    COVID App Takes Another Shot At Apple With Justices

    App developers are again seeking U.S. Supreme Court intervention against the Ninth Circuit's refusal to revive antitrust allegations over Apple's rejection of COVID-19-tracking and bitcoin apps, decrying "fundamental error" lower courts made misreading pleading requirements, proffered market definition and more.

  • April 05, 2024

    Top 3 Groups Lobbying The FCC

    The Federal Communications Commission heard from policy advocates more than 200 times in March, as the agency fielded concerns on net neutrality rules, bulk billing for internet service, broadband deployment, school connectivity and more.

  • April 07, 2024

    7th Circ.
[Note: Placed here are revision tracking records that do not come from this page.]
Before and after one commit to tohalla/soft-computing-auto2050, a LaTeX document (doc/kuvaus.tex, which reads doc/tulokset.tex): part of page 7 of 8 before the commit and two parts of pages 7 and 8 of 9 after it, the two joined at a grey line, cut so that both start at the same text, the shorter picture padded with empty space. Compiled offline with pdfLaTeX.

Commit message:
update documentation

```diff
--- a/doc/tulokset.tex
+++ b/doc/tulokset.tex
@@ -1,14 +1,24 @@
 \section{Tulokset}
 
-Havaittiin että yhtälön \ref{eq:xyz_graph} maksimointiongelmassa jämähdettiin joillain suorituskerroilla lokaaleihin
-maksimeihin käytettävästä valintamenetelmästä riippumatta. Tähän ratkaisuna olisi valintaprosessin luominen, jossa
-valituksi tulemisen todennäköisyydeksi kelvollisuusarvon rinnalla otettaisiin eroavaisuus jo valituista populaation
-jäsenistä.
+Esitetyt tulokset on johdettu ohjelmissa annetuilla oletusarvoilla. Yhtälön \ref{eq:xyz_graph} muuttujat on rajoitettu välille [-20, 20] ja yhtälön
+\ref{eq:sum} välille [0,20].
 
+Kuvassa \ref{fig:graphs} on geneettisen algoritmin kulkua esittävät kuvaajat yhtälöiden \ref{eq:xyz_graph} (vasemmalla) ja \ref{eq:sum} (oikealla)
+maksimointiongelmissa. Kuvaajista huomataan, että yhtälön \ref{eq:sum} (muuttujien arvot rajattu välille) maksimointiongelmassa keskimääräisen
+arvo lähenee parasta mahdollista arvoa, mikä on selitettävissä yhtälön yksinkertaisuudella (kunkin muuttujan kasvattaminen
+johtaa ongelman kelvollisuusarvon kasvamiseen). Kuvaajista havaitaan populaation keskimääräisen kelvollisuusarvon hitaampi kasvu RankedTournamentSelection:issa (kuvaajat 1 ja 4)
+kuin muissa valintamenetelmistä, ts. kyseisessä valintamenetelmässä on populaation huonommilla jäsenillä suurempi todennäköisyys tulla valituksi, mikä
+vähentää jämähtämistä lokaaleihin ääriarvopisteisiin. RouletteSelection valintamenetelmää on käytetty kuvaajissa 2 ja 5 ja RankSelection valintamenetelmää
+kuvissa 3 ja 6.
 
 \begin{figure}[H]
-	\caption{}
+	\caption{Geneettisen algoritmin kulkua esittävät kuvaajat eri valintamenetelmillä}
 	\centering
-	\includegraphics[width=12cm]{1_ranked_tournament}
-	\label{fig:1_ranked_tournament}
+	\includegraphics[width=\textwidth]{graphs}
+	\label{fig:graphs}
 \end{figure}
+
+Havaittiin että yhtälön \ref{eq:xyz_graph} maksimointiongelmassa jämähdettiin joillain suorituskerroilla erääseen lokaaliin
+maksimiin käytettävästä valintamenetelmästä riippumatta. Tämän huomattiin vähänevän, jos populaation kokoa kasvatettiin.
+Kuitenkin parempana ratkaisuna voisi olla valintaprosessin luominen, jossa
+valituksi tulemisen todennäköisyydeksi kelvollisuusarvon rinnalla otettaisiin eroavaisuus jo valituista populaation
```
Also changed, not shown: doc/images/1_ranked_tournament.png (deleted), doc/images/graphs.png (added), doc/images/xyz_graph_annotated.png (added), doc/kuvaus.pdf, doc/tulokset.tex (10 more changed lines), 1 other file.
Won't Save Hytera From 'Self-Inflicted' Wounds

    A Seventh Circuit panel this weekend said Hytera Communications could not be trusted after it filed a Chinese lawsuit behind an Illinois court's back and brought a $1 million daily fine upon itself, as a federal judge said she needed written proof that a Chinese court had really dismissed the suit.

  • April 05, 2024
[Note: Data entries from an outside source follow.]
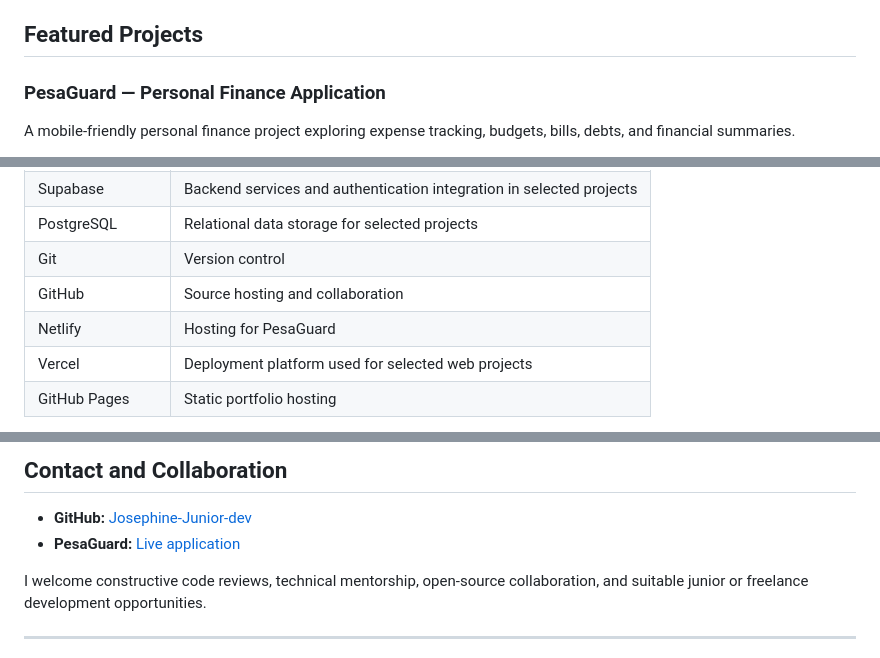
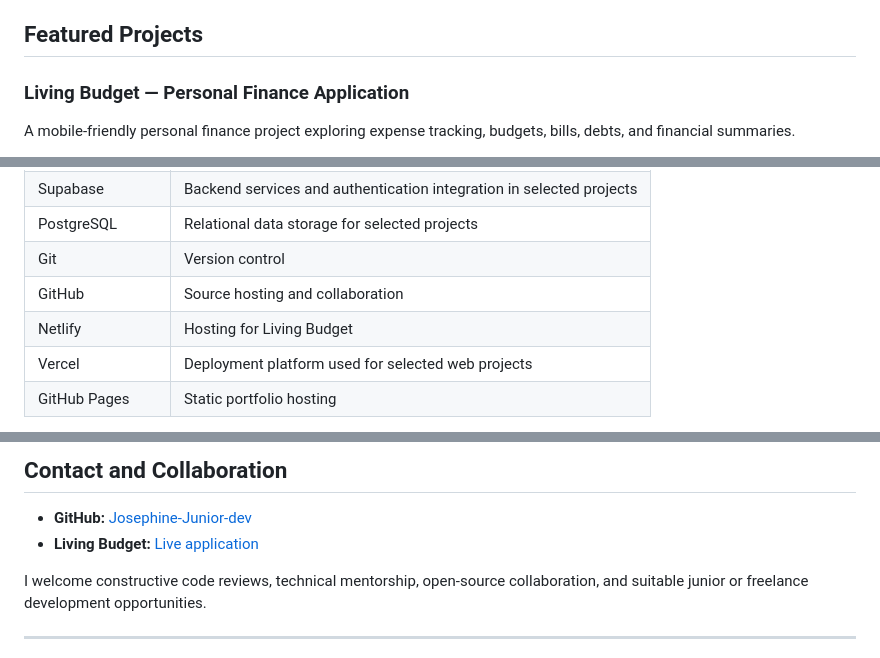
Before and after one commit to Josephine-Junior-dev/Josephine-Digital-Labs-Portfolio, a Markdown page: README.md, 3 parts joined by grey strips. GitHub-like rendering.

Commit message:
Rename PesaGuard references to Living Budget in README

```diff
--- a/README.md
+++ b/README.md
@@ -12,7 +12,7 @@ Personal developer portfolio for Josephine Mueni, a self-taught developer based
 
 ## Featured Projects
 
-### PesaGuard — Personal Finance Application
+### Living Budget — Personal Finance Application
 A mobile-friendly personal finance project exploring expense tracking, budgets, bills, debts, and financial summaries.
 
 - **Live application:** [livingbudget.netlify.app](https://livingbudget.netlify.app/)
@@ -42,7 +42,7 @@ Garage Operations Pro is kept as a **static repository link only** and is not sh
 | PostgreSQL | Relational data storage for selected projects |
 | Git | Version control |
 | GitHub | Source hosting and collaboration |
-| Netlify | Hosting for PesaGuard |
+| Netlify | Hosting for Living Budget |
 | Vercel | Deployment platform used for selected web projects |
 | GitHub Pages | Static portfolio hosting |
 
@@ -85,7 +85,7 @@ This is a static website and does not require a build step.
 ## Contact and Collaboration
 
 - **GitHub:** [Josephine-Junior-dev](https://github.com/Josephine-Junior-dev)
-- **PesaGuard:** [Live application](https://livingbudget.netlify.app/)
+- **Living Budget:** [Live application](https://livingbudget.netlify.app/)
 
 I welcome constructive code reviews, technical mentorship, open-source collaboration, and suitable junior or freelance development opportunities.
 
```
    Where Will 10 Private IPhone Suits Call Home, Calif. or NJ?

    Two different groups of consumers are pushing competing visions for where they want to pursue claims that Apple tried to lock in iPhone users, with one case first filed in California seeking transfer to New Jersey while a second group sought consolidation of all private lawsuits in the Golden State.

  • April 05, 2024

    Meta Looks To Nix FTC's Antitrust Case Over Acquisitions

    Meta Platforms urged a D.C. federal court on Friday to toss the Federal Trade Commission's antitrust case against it, saying the agency has found no evidence showing its acquisitions of Instagram and WhatsApp hurt competition or consumers.

  • April 05, 2024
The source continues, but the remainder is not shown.